Dylan Thomas Birthplace

As one arrives outside 5 Cwmdonkin Drive on a steep street on the west side of Swansea, two blue plaques, one in English and one in Welsh, announce that this semi-detached property is the birthplace home of the legendary poet and writer Dylan Thomas. It was a newly built house when his parents, D. J. (David John) Thomas and Florence Thomas, bought it. The Thomases, with their eight year-old daughter Nancy, moved in during the summer of 1914. The First World War had started in Europe and the lives of so many young men in Swansea, like those in other parts of Britain, would change dramatically. Dylan was born on October 27th, 1914. Twenty years of his life were spent here.

The plaques on the outside wall
PHOTOGRAPH BY Peter Thabit Jones

After years of private ownership, at one point a place of accommodation for students, and also used by the Department of Adult Continuing Education, Swansea University, for literature courses (I taught poetry courses there), the property was renovated inside, by Geoff Haden and his then wife Anne, to represent the style and period when the Thomas family lived there. The renovation took over five years. They relied on Dylan’s works and letters and the recollections of ninety year-old Emily, who served as a maid for the Thomases for five years in the late 1920s and early 1930s.

Entering the main entrance, which is at the side of the bouse, and standing in the small porch, which I have done many times, I am always amazed that where I am about to enter is where three quarters of his poetic output was written. In an astonishing creative period from 1930 to 1934, the young Dylan, writing in school exercise books, forged many of the now very famous poems, such as ‘The force that through the green fuse drives the flower’. The best of these poems would eventually establish him as a strikingly original poet, a highly individual poetic voice among the likes of W. H. Auden and Cecil Day-Lewis. 18 Poems, his first book published in November 1934, startled and electrified the literary world in London, via his remarkable lyrical talents, with a subtle suggestion of surrealism. It was in this home where he read aloud some of his poems to fellow Swansea poet Vernon Watkins. The wonderful and popular A Child’s Christmas in Wales is one of his prose works about his childhood in Number 5.

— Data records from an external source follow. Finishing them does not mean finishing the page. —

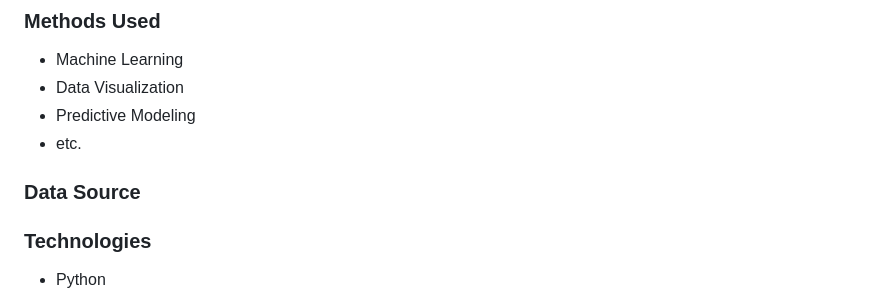
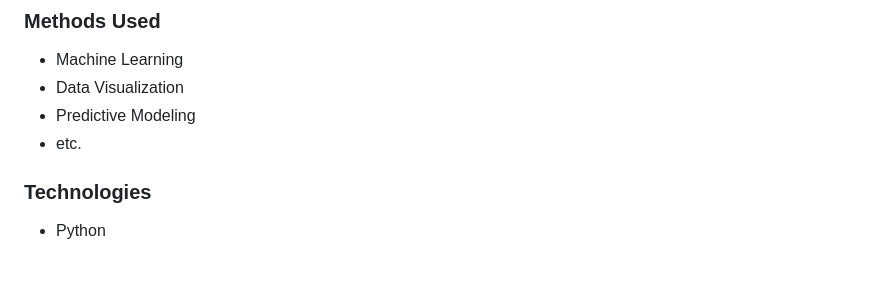
Before and after one commit to amudd10/Coming-to-A-Theater-Near-You, a Markdown page: README.md, the part around the change. Drawn GitHub-style; blank space fills up the shorter version.

```diff
--- a/README.md
+++ b/README.md
@@ -9,9 +9,6 @@ The purpose of this project is to utilize Machine Learning to determine whether
 * Data Visualization
 * Predictive Modeling
 * etc.
-
-### Data Source
-
 
 ### Technologies
 * Python
```
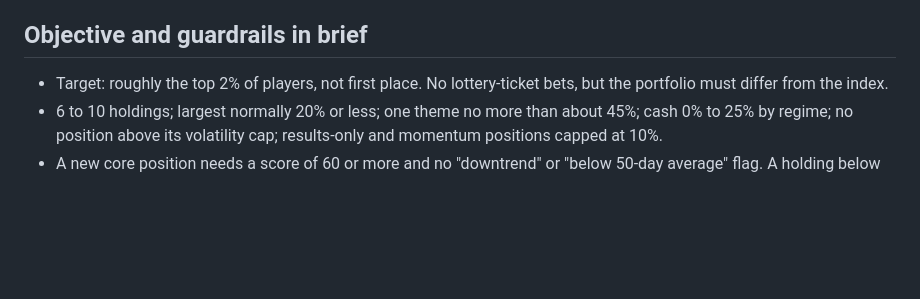
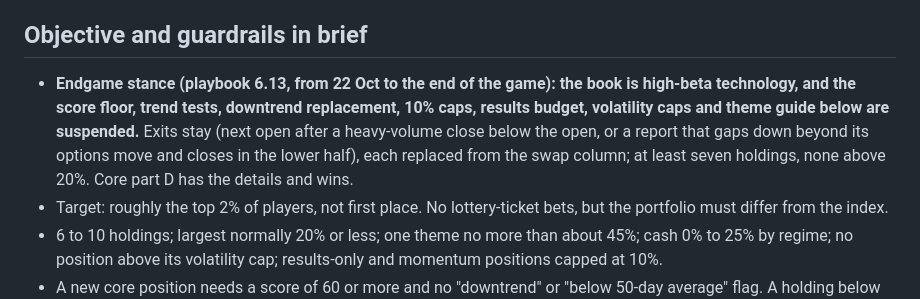
Before and after one commit to timzwang/ft-game, a Markdown page: skills/ft-game-playbook/SKILL.md, the part around one of its changes. GitHub-like rendering; blank space fills up the shorter version.

Commit message:
Saved skill copy: 08:00 deadline line and the endgame stance

```diff
--- a/skills/ft-game-playbook/SKILL.md
+++ b/skills/ft-game-playbook/SKILL.md
@@ -60,6 +60,7 @@ Scheduled tasks (UK times): evening review 21:30 Sun to Thu; morning check 07:26
 
 ## Objective and guardrails in brief
 
+- **Endgame stance (playbook 6.13, from 22 Oct to the end of the game): the book is high-beta technology, and the score floor, trend tests, downtrend replacement, 10% caps, results budget, volatility caps and theme guide below are suspended.** Exits stay (next open after a heavy-volume close below the open, or a report that gaps down beyond its options move and closes in the lower half), each replaced from the swap column; at least seven holdings, none above 20%. Core part D has the details and wins.
 - Target: roughly the top 2% of players, not first place. No lottery-ticket bets, but the portfolio must differ from the index.
 - 6 to 10 holdings; largest normally 20% or less; one theme no more than about 45%; cash 0% to 25% by regime; no position above its volatility cap; results-only and momentum positions capped at 10%.
 - A new core position needs a score of 60 or more and no "downtrend" or "below 50-day average" flag. A holding below 45, or in a downtrend, is replaced unless a dated catalyst inside five trading days justifies 5% or less. The score's weights are frozen for the rest of the game.
```
Also changed, not shown: other parts of skills/ft-game-playbook/SKILL.md (+1 -1 lines).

In the white-painted porch there is a small table with various brochures, with a framed kind of psychedelic portrait print of Dylan above it. A door, with a small stained-glass window, leads into the long dark-red passageway and the stairs to one’s left.

I walk into the ‘best’ front room, which was usually occupied on Sundays, Christmas time, and for special visitors such as Florence’s better-off relatives. The dark green-painted walls, topped by a white-painted finish, rise to a high white ceiling. The dark-stained floorboards instantly add to the feel of a long ago period. There is so much to take in, each item conjuring up one’s thoughts and feelings. A settee claims the place in front of the fireplace. A red chaise lounge occupies the area of the bay window. It has several useful information sheets laid out on it. A grandfather clock stands like a sentry in one corner. An old gramophone makes one think of those Christmas parties held by the Thomases in the room. A clothed table with a tea set and silver cake stand adds to the sense of being in a middle-class home.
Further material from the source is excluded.